On Sunday October 10, 2010, Burke died at Amsterdam Schiphol Airport while on a plane from Washington Dulles Airport that had just landed. He had been due to perform with De Dijk in Amsterdam on October 12.[173] The cause of death was not immediately clear; according to his family, Burke died of natural causes.[174] At a 2012 probate court hearing of Burke's will, Burke's manger/live in lover, Jane Margolis Vickers, admitted to Burke having a blood clot before getting on the plane in DC to Amsterdam. Vickers drove Burke from his home in Los Angeles to Maine, and then from Maine to Washington DC where Burke took his final flight. Less than 24 hours after Vickers and Burke were told by doctors (Northern VA. Reston Hospital Emergence room) to discontinue his travel because of a potentially fatal blood clot, Burke was wheeled on to the last plane ride of his life.

On Thursday 21 October a wake and meditation service was held at the Pierce Brothers Valley Oaks Griffin Mortuary at Westlake Village.[175] Burke's funeral was at 10.00am on Friday 22 October 2010 at the City of Refuge in Gardena, California and was open to the public. It was simulcast on the internet and at a memorial service held at the Sharon Baptist Church in Philadelphia,[175] that was led by Minister Lester Fields and Solomon's younger sister, Apostle Laurena Burke Corbin,[176] the pastor of Our First Temple of Faith Mt. Deborah Pentecostal Church on Haverford Avenue in Philadelphia,[177] and attended by Burke's extendedEast Coast family.[176]

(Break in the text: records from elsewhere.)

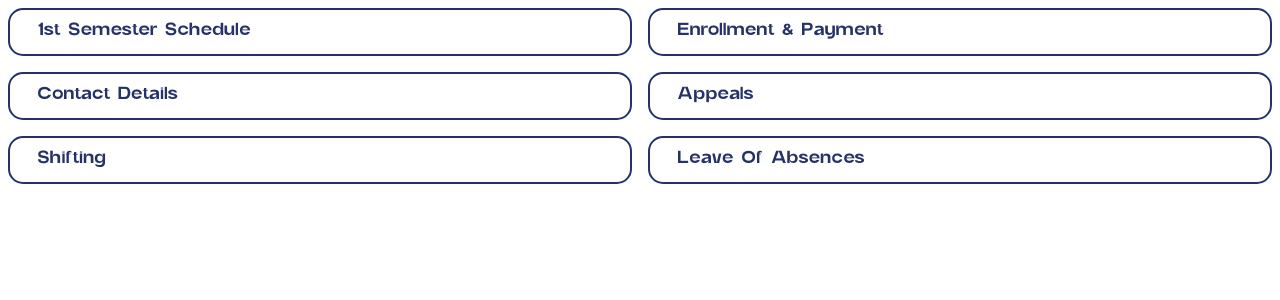
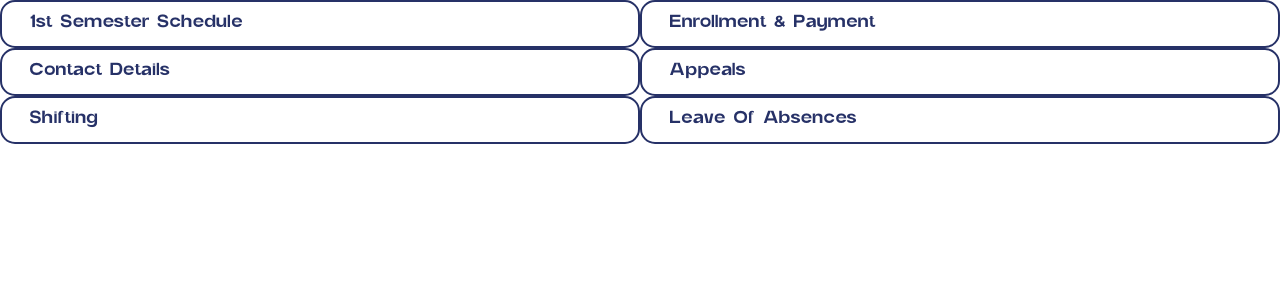
Before and after one commit to SAMAHAN-Systems-Development/samahan-at-the-get-go, a Next.js app: page /ReleventInformationCardButton in a window 1280 px wide. Shown: the top 300 px of the page. Built offline with nearby package versions, Linux system fonts and the light colour scheme.

Commit message:
refactor(ReleventInformationCardButton): removed margin

```diff
--- a/src/components/ui/HelpPortal/ReleventInformationCardButton.tsx
+++ b/src/components/ui/HelpPortal/ReleventInformationCardButton.tsx
@@ -6,7 +6,7 @@ const ReleventInformationCardButton: React.FC<
   ReleventInformationCardButtonProps
 > = ({ title }) => {
   return (
-    <div className="border-card border-lightBlue rounded-card px-7 py-3 m-2 group hover:cursor-pointer">
+    <div className="border-card border-lightBlue rounded-card px-7 py-3 group hover:cursor-pointer">
       <p className="font-artega bold text-xs lg:text-sm text-lightBlue capitalize group-hover:translate-x-3 transition-all ease-in-out duration-300">
         {title}
       </p>
```
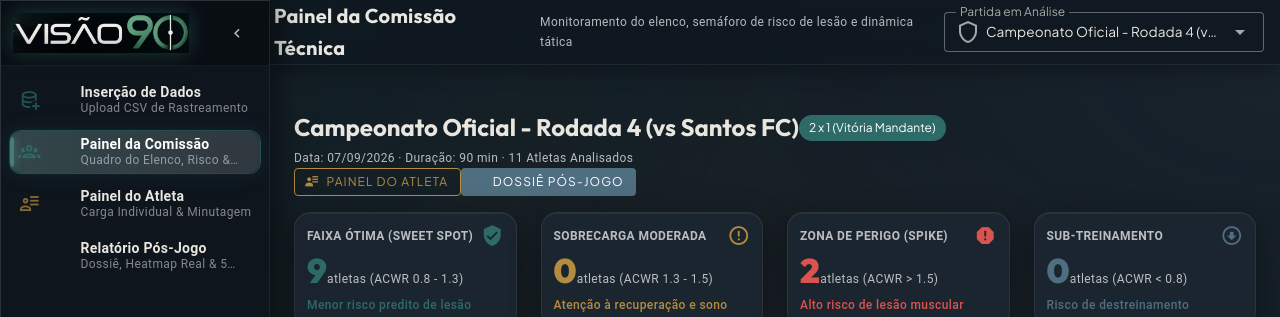
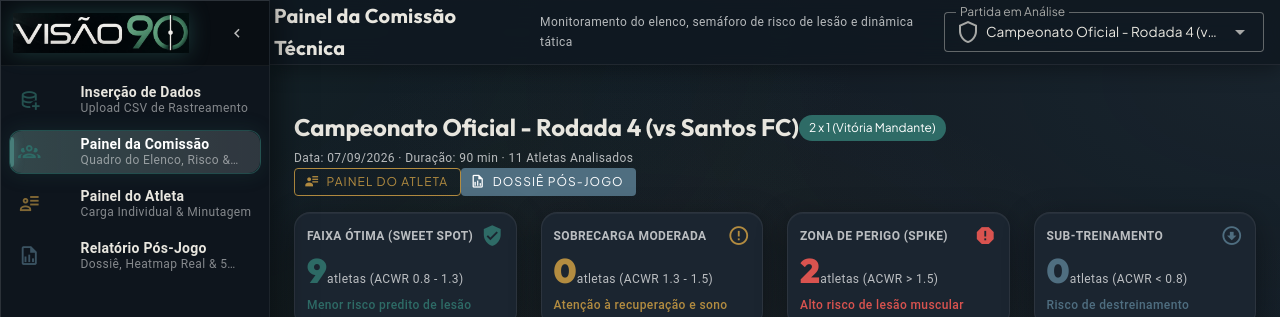
Before and after one commit to Durigueto/tcc-frontend, a Vue app: page / in a window 1280 px wide. Shown: the top 317 px of the page. Built offline with nearby package versions, Linux system fonts and the light colour scheme.

Commit message:
fix(ui): corrigir icone do menu Relatorio Pos-Jogo para mdi-file-chart-outline

```diff
--- a/src/App.vue
+++ b/src/App.vue
@@ -107,7 +107,7 @@
           color="secondary"
         >
           <template v-slot:prepend>
-            <v-icon icon="mdi-file-document-chart-outline" class="mr-2" color="secondary"></v-icon>
+            <v-icon icon="mdi-file-chart-outline" class="mr-2" color="secondary"></v-icon>
           </template>
           <v-list-item-title class="font-weight-bold text-body-2">
             Relatório Pós-Jogo
@@ -407,7 +407,7 @@
               color="info"
               variant="flat"
               size="small"
-              prepend-icon="mdi-file-document-chart"
+              prepend-icon="mdi-file-chart-outline"
               @click="menuAtivo = 'relatorio'"
               class="font-weight-bold"
             >
@@ -1073,7 +1073,7 @@
             <v-btn
               color="info"
               variant="flat"
-              prepend-icon="mdi-file-document-chart"
+              prepend-icon="mdi-file-chart-outline"
               @click="menuAtivo = 'relatorio'"
               class="font-weight-bold"
             >
```
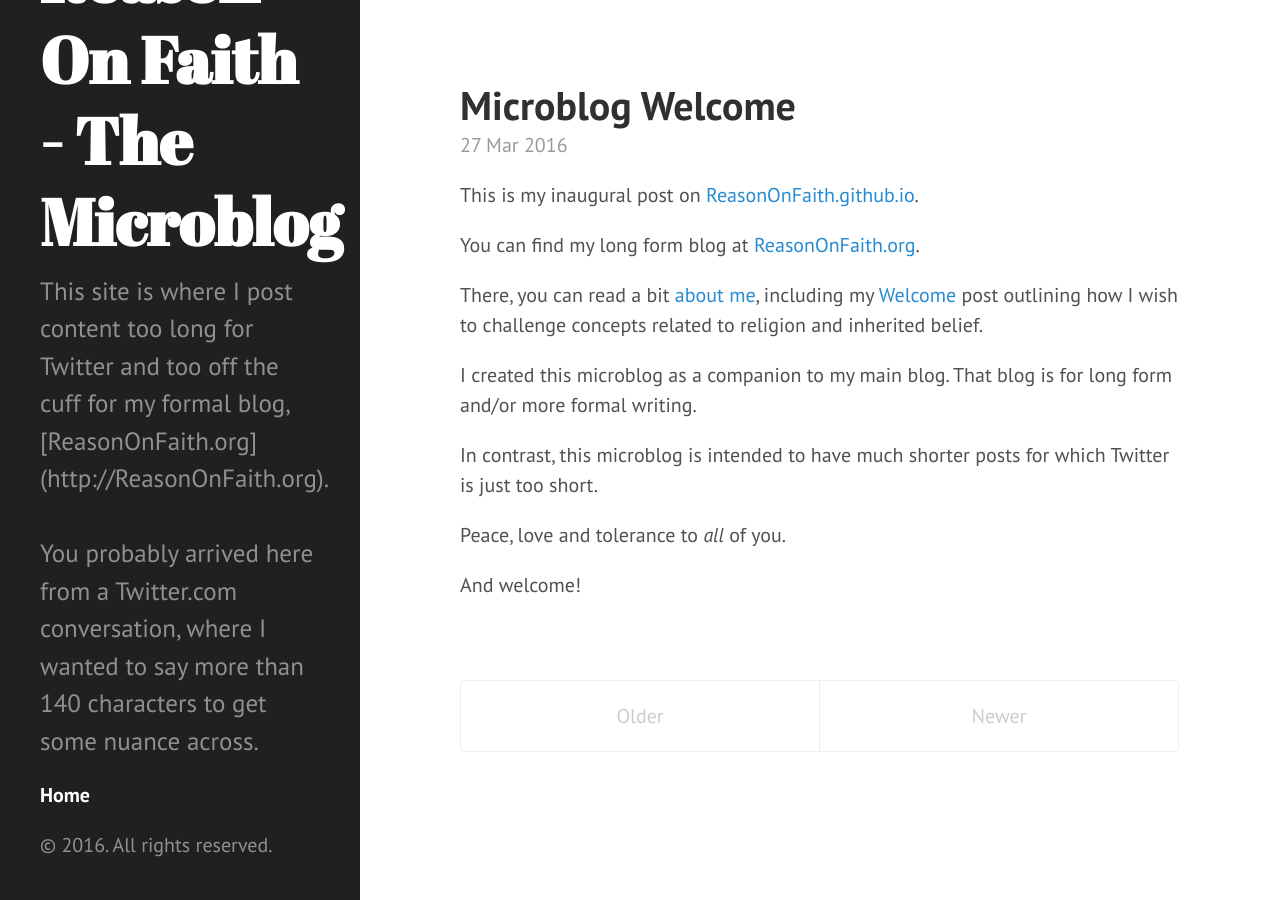
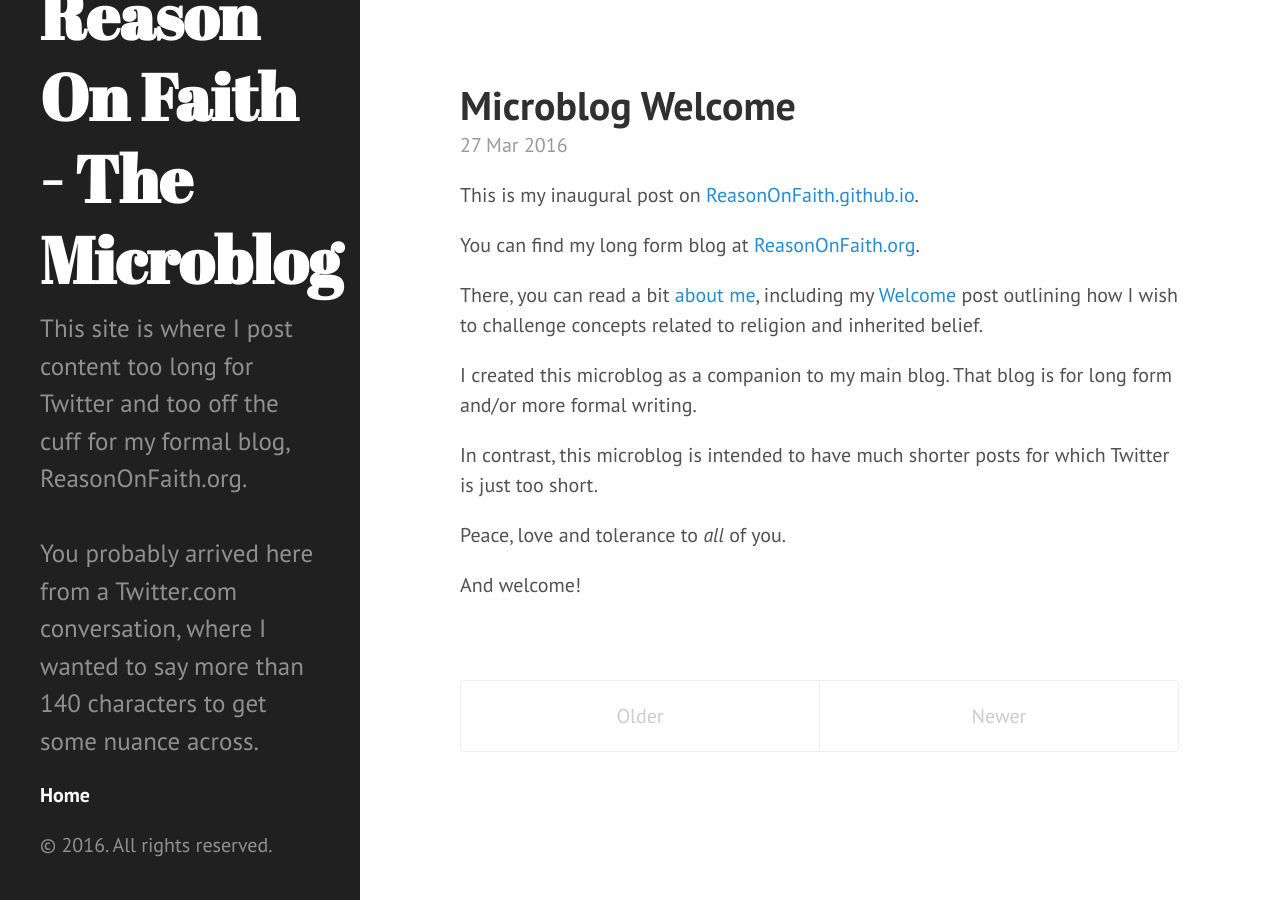
Before and after one commit to ReasonOnFaith/ReasonOnFaith.github.io, a Jekyll site: the page built from index.html, in a window 1280 px wide. Built offline with Jekyll 4.4.1, drawn with Linux system fonts in a browser that asks for light colours; the list of posts is cut into pages by our own code; part of the change alters nothing that is shown.

Commit message:
Removed attempted markdown link
...which isn't allowed here.

```diff
--- a/_config.yml
+++ b/_config.yml
@@ -4,5 +4,5 @@ markdown: kramdown
 url: http://ReasonOnFaith.github.io
 title: Reason On Faith - The Microblog
 tagline: commenting on faith and religion through the eyes of reason
-description: This site is where I post content too long for Twitter and too off the cuff for my formal blog, [ReasonOnFaith.org](http://ReasonOnFaith.org).<br /><br />You probably arrived here from a Twitter.com conversation, where I wanted to say more than 140 characters to get some nuance across.
+description: This site is where I post content too long for Twitter and too off the cuff for my formal blog, ReasonOnFaith.org.<br /><br />You probably arrived here from a Twitter.com conversation, where I wanted to say more than 140 characters to get some nuance across.
 paginate: 5
```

Joe Henry described the funeral, which was "2 and a half hours long, included many eulogies, some spontaneous gospel singing; some shouting, some wailing, a fainting, and a daughter who hopped on the balls of her feet and spoke in tongues as punctuation to her scripted remarks. The highlight for me was Rudy [Copeland]’s bluesy Hammond B-3 instrumental of Thomas Dorsey's “Precious Lord (Lead Me On)." He played it like Ray [Charles] would have, kicking it heavy on the bass foot pedals, and shouting his own encouragement: 'Tell the story, son!' The whole service climaxed with a rousing version of "When The Saints Go Marching In", which included the choir, a 2nd-line-style brass band marching through the isles (sic), and everyone in the pews clapping and singing along."[178]

Burke is buried at Lot 4037, Space 1, in the Murmuring Trees section of the Forest Lawn Memorial Park in the Hollywood Hills, at 6300 Forest Lawn Drive, Los Angeles, California.[179]


According to Tim Newby: "Despite the endless parade of fans and praise, Burke always seemed to be two steps ahead or one step behind his contemporaries. While he was always at the forefront of the Soul movement, paving the way for a slew of singers who followed in his large wake, he never had that one timeless hit like so many others of the time that would forever endear him to our memories. So many of his peers of the time had that one huge mega-hit that would stamp them as eternal legends, and while Burke came close, he never found that one everlasting song. He became more known for his inspiration on other musicians than for his music. He is often criminally overlooked by the casual fan."

Neil Portnow, President/CEO of The Recording Academy, praised Burke soon after his death: "GRAMMY-winning soul singer Solomon Burke was revered as one of music’s greatest vocalists and a pioneer of the genre. A deeply spiritual man, his love and passion for his craft kept him touring and performing to sold-out audiences right up to his final days. Few artists have had careers as long, rich and influential as his, and he leaves a larger-than-life legacy as powerful and soulful as he was. The music industry has lost one of its most distinctive voices."